▼

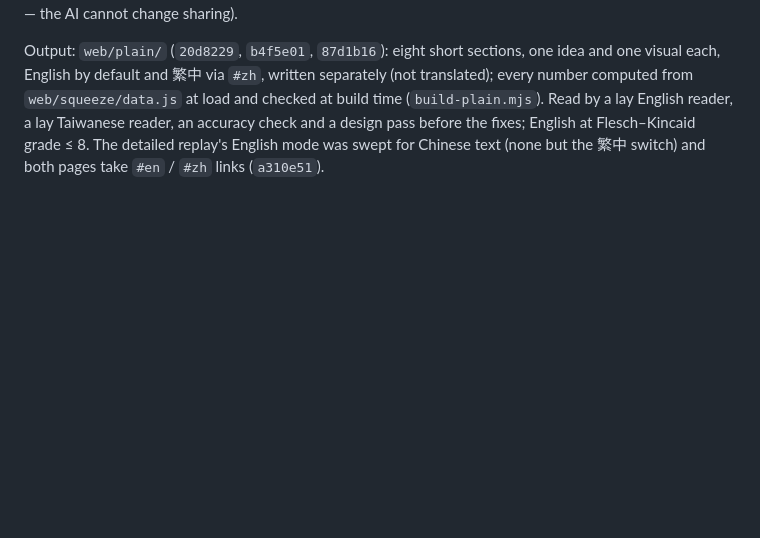
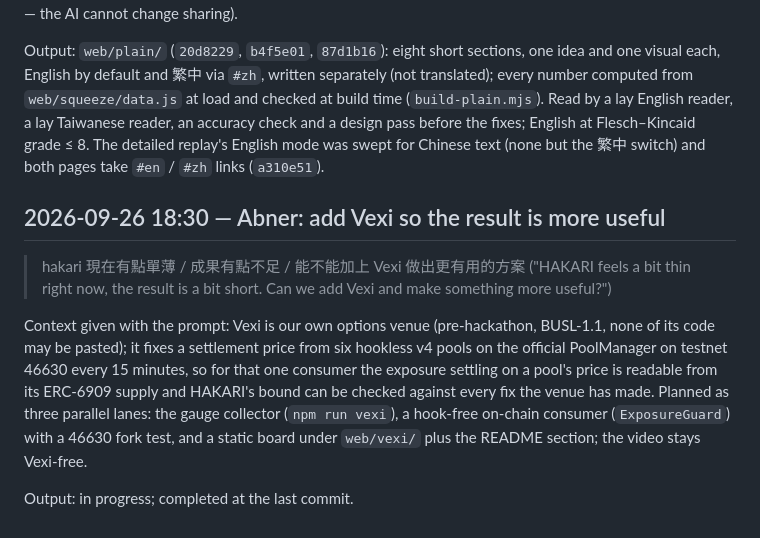
Before and after one commit to vexi-v1/vexi-hakari, a Markdown page: docs/prompts/log.md, the part around the change. Rendered like a GitHub page; blank space fills up the shorter version.

Commit message:
docs: log the add-vexi prompt
Co-Authored-By: Claude Fable 5.1 <noreply@anthropic.com>

```diff
--- a/docs/prompts/log.md
+++ b/docs/prompts/log.md
@@ -257,3 +257,17 @@ default and 繁中 via `#zh`, written separately (not translated); every number
 load and checked at build time (`build-plain.mjs`). Read by a lay English reader, a lay Taiwanese reader, an accuracy
 check and a design pass before the fixes; English at Flesch–Kincaid grade ≤ 8. The detailed replay's English mode was
 swept for Chinese text (none but the 繁中 switch) and both pages take `#en` / `#zh` links (`a310e51`).
+
+## 2026-09-26 18:30 — Abner: add Vexi so the result is more useful
+
+> hakari 現在有點單薄 / 成果有點不足 / 能不能加上 Vexi 做出更有用的方案
+> ("HAKARI feels a bit thin right now, the result is a bit short. Can we add Vexi and make something more useful?")
+
+Context given with the prompt: Vexi is our own options venue (pre-hackathon, BUSL-1.1, none of its code may be
+pasted); it fixes a settlement price from six hookless v4 pools on the official PoolManager on testnet 46630 every
+15 minutes, so for that one consumer the exposure settling on a pool's price is readable from its ERC-6909 supply
+and HAKARI's bound can be checked against every fix the venue has made. Planned as three parallel lanes: the gauge
+collector (`npm run vexi`), a hook-free on-chain consumer (`ExposureGuard`) with a 46630 fork test, and a static
+board under `web/vexi/` plus the README section; the video stays Vexi-free.
+
+Output: in progress; completed at the last commit.
```
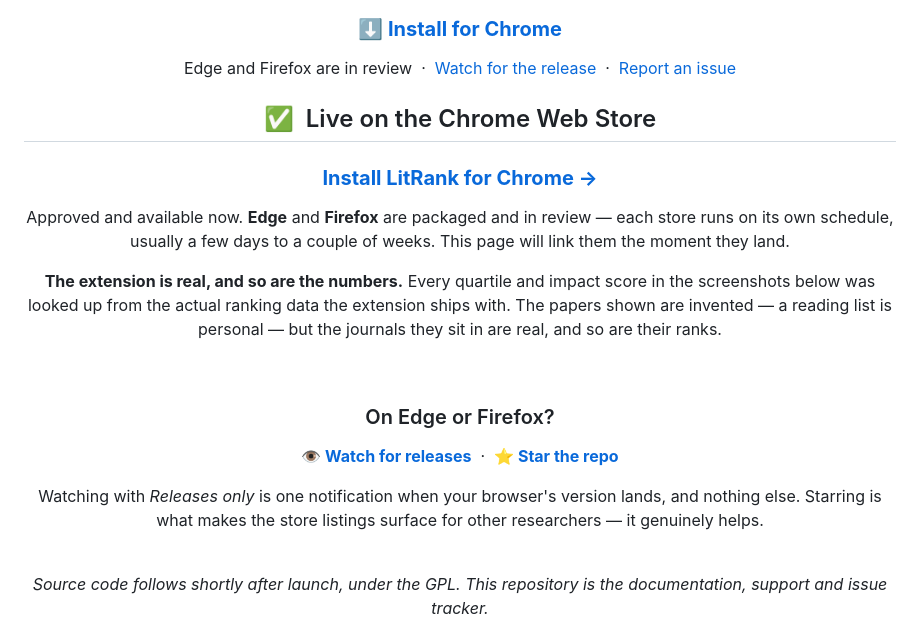
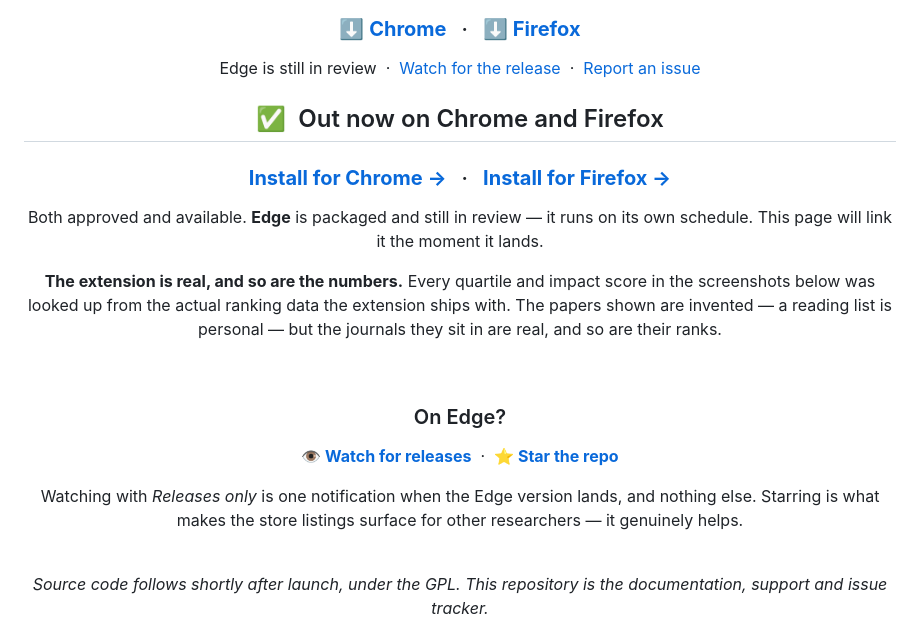
Before and after one commit to riponcm/LitRank, a Markdown page: README.md, the part around one of its changes. Drawn GitHub-style.

Commit message:
Firefox Add-ons listing is live
Published as litrank-journal-quartiles, add-on ID litrank@matily.org,
version 1.4.3, Firefox 128 and up.

The README now carries real AMO badges — version and user count, which
shields.io resolves from the listing — and install links for both browsers.
Edge keeps its "in review" badge, because it is. The landing page's Firefox
button stops being a dashed placeholder and becomes a link, and the page's
structured data says the extension runs on Chrome and Firefox rather than
Chrome alone.

Worth recording: the 30-character limit that prompted the 1.4.4 rename turned
out to apply to AMO's listing name field, which is edited in the submission
form and is independent of the manifest. The published listing reads
"LitRank-Journal Quartiles" while the package still carries the longer
manifest name. So 1.4.4 was never strictly required — it stays unreleased,
and its shorter name arrives with the next real update.

Co-Authored-By: Claude Opus 5 <noreply@anthropic.com>

```diff
--- a/README.md
+++ b/README.md
@@ -19,29 +20,28 @@ Works offline. No account. No tracking.
 [![Price](https://img.shields.io/badge/price-free%20forever-184f95)](https://github.com/riponcm/LitRank)
 [![Stars](https://img.shields.io/github/stars/riponcm/LitRank?style=flat&logo=github&label=star&color=184f95)](https://github.com/riponcm/LitRank/stargazers)
 
-### [**⬇ Install for Chrome**](https://chromewebstore.google.com/detail/cfbmlenlhndbgojgikgoneolkbiajoab)
+### [**⬇ Chrome**](https://chromewebstore.google.com/detail/cfbmlenlhndbgojgikgoneolkbiajoab) &nbsp;&nbsp;·&nbsp;&nbsp; [**⬇ Firefox**](https://addons.mozilla.org/firefox/addon/litrank-journal-quartiles/)
 
-Edge and Firefox are in review &nbsp;·&nbsp;
+Edge is still in review &nbsp;·&nbsp;
 [Watch for the release](https://github.com/riponcm/LitRank/subscription) &nbsp;·&nbsp;
 [Report an issue](https://github.com/riponcm/LitRank/issues/new)
 
 </div>
 
 <!-- ============================================================ PRE-LAUNCH
-     A rolling launch state: Chrome is live, Edge and Firefox are not. Update
+     A rolling launch state: Chrome and Firefox are live, Edge is not. Update
      the heading as each store lands, and delete this whole block once all
      three are out. Nothing else in this file depends on it.
 ============================================================================ -->
 
 <div align="center">
 
-## ✅ &nbsp;Live on the Chrome Web Store
+## ✅ &nbsp;Out now on Chrome and Firefox
 
-### **[Install LitRank for Chrome →](https://chromewebstore.google.com/detail/cfbmlenlhndbgojgikgoneolkbiajoab)**
+### **[Install for Chrome →](https://chromewebstore.google.com/detail/cfbmlenlhndbgojgikgoneolkbiajoab)** &nbsp; · &nbsp; **[Install for Firefox →](https://addons.mozilla.org/firefox/addon/litrank-journal-quartiles/)**
 
-Approved and available now. **Edge** and **Firefox** are packaged and in review —
-each store runs on its own schedule, usually a few days to a couple of weeks.
-This page will link them the moment they land.
+Both approved and available. **Edge** is packaged and still in review — it runs on
+its own schedule. This page will link it the moment it lands.
 
 **The extension is real, and so are the numbers.** Every quartile and impact score in
 the screenshots below was looked up from the actual ranking data the extension ships
@@ -50,12 +50,12 @@ they sit in are real, and so are their ranks.
 
 <br>
 
-### On Edge or Firefox?
+### On Edge?
 
 **[👁 Watch for releases](https://github.com/riponcm/LitRank/subscription)** &nbsp;·&nbsp; **[⭐ Star the repo](https://github.com/riponcm/LitRank)**
 
-Watching with *Releases only* is one notification when your browser's version lands,
-and nothing else. Starring is what makes the store listings surface for other
+Watching with *Releases only* is one notification when the Edge version lands, and
+nothing else. Starring is what makes the store listings surface for other
 researchers — it genuinely helps.
 
 <br>
```
Also changed, not shown: other parts of README.md (+2 -1 lines).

▲

Images must not appear; print each record precisely as it reads.

Before and after one commit to vexi-v1/vexi-hakari, a Markdown page: docs/prompts/log.md, the part around the change. Rendered like a GitHub page; blank space fills up the shorter version.

Commit message:
docs: log the add-vexi prompt
Co-Authored-By: Claude Fable 5.1 <noreply@anthropic.com>

```diff
--- a/docs/prompts/log.md
+++ b/docs/prompts/log.md
@@ -257,3 +257,17 @@ default and 繁中 via `#zh`, written separately (not translated); every number
 load and checked at build time (`build-plain.mjs`). Read by a lay English reader, a lay Taiwanese reader, an accuracy
 check and a design pass before the fixes; English at Flesch–Kincaid grade ≤ 8. The detailed replay's English mode was
 swept for Chinese text (none but the 繁中 switch) and both pages take `#en` / `#zh` links (`a310e51`).
+
+## 2026-09-26 18:30 — Abner: add Vexi so the result is more useful
+
+> hakari 現在有點單薄 / 成果有點不足 / 能不能加上 Vexi 做出更有用的方案
+> ("HAKARI feels a bit thin right now, the result is a bit short. Can we add Vexi and make something more useful?")
+
+Context given with the prompt: Vexi is our own options venue (pre-hackathon, BUSL-1.1, none of its code may be
+pasted); it fixes a settlement price from six hookless v4 pools on the official PoolManager on testnet 46630 every
+15 minutes, so for that one consumer the exposure settling on a pool's price is readable from its ERC-6909 supply
+and HAKARI's bound can be checked against every fix the venue has made. Planned as three parallel lanes: the gauge
+collector (`npm run vexi`), a hook-free on-chain consumer (`ExposureGuard`) with a 46630 fork test, and a static
+board under `web/vexi/` plus the README section; the video stays Vexi-free.
+
+Output: in progress; completed at the last commit.
```
Before and after one commit to riponcm/LitRank, a Markdown page: README.md, the part around one of its changes. Drawn GitHub-style.

Commit message:
Firefox Add-ons listing is live
Published as litrank-journal-quartiles, add-on ID litrank@matily.org,
version 1.4.3, Firefox 128 and up.

The README now carries real AMO badges — version and user count, which
shields.io resolves from the listing — and install links for both browsers.
Edge keeps its "in review" badge, because it is. The landing page's Firefox
button stops being a dashed placeholder and becomes a link, and the page's
structured data says the extension runs on Chrome and Firefox rather than
Chrome alone.

Worth recording: the 30-character limit that prompted the 1.4.4 rename turned
out to apply to AMO's listing name field, which is edited in the submission
form and is independent of the manifest. The published listing reads
"LitRank-Journal Quartiles" while the package still carries the longer
manifest name. So 1.4.4 was never strictly required — it stays unreleased,
and its shorter name arrives with the next real update.

Co-Authored-By: Claude Opus 5 <noreply@anthropic.com>

```diff
--- a/README.md
+++ b/README.md
@@ -19,29 +20,28 @@ Works offline. No account. No tracking.
 [![Price](https://img.shields.io/badge/price-free%20forever-184f95)](https://github.com/riponcm/LitRank)
 [![Stars](https://img.shields.io/github/stars/riponcm/LitRank?style=flat&logo=github&label=star&color=184f95)](https://github.com/riponcm/LitRank/stargazers)
 
-### [**⬇ Install for Chrome**](https://chromewebstore.google.com/detail/cfbmlenlhndbgojgikgoneolkbiajoab)
+### [**⬇ Chrome**](https://chromewebstore.google.com/detail/cfbmlenlhndbgojgikgoneolkbiajoab) &nbsp;&nbsp;·&nbsp;&nbsp; [**⬇ Firefox**](https://addons.mozilla.org/firefox/addon/litrank-journal-quartiles/)
 
-Edge and Firefox are in review &nbsp;·&nbsp;
+Edge is still in review &nbsp;·&nbsp;
 [Watch for the release](https://github.com/riponcm/LitRank/subscription) &nbsp;·&nbsp;
 [Report an issue](https://github.com/riponcm/LitRank/issues/new)
 
 </div>
 
 <!-- ============================================================ PRE-LAUNCH
-     A rolling launch state: Chrome is live, Edge and Firefox are not. Update
+     A rolling launch state: Chrome and Firefox are live, Edge is not. Update
      the heading as each store lands, and delete this whole block once all
      three are out. Nothing else in this file depends on it.
 ============================================================================ -->
 
 <div align="center">
 
-## ✅ &nbsp;Live on the Chrome Web Store
+## ✅ &nbsp;Out now on Chrome and Firefox
 
-### **[Install LitRank for Chrome →](https://chromewebstore.google.com/detail/cfbmlenlhndbgojgikgoneolkbiajoab)**
+### **[Install for Chrome →](https://chromewebstore.google.com/detail/cfbmlenlhndbgojgikgoneolkbiajoab)** &nbsp; · &nbsp; **[Install for Firefox →](https://addons.mozilla.org/firefox/addon/litrank-journal-quartiles/)**
 
-Approved and available now. **Edge** and **Firefox** are packaged and in review —
-each store runs on its own schedule, usually a few days to a couple of weeks.
-This page will link them the moment they land.
+Both approved and available. **Edge** is packaged and still in review — it runs on
+its own schedule. This page will link it the moment it lands.
 
 **The extension is real, and so are the numbers.** Every quartile and impact score in
 the screenshots below was looked up from the actual ranking data the extension ships
@@ -50,12 +50,12 @@ they sit in are real, and so are their ranks.
 
 <br>
 
-### On Edge or Firefox?
+### On Edge?
 
 **[👁 Watch for releases](https://github.com/riponcm/LitRank/subscription)** &nbsp;·&nbsp; **[⭐ Star the repo](https://github.com/riponcm/LitRank)**
 
-Watching with *Releases only* is one notification when your browser's version lands,
-and nothing else. Starring is what makes the store listings surface for other
+Watching with *Releases only* is one notification when the Edge version lands, and
+nothing else. Starring is what makes the store listings surface for other
 researchers — it genuinely helps.
 
 <br>
```
Also changed, not shown: other parts of README.md (+2 -1 lines).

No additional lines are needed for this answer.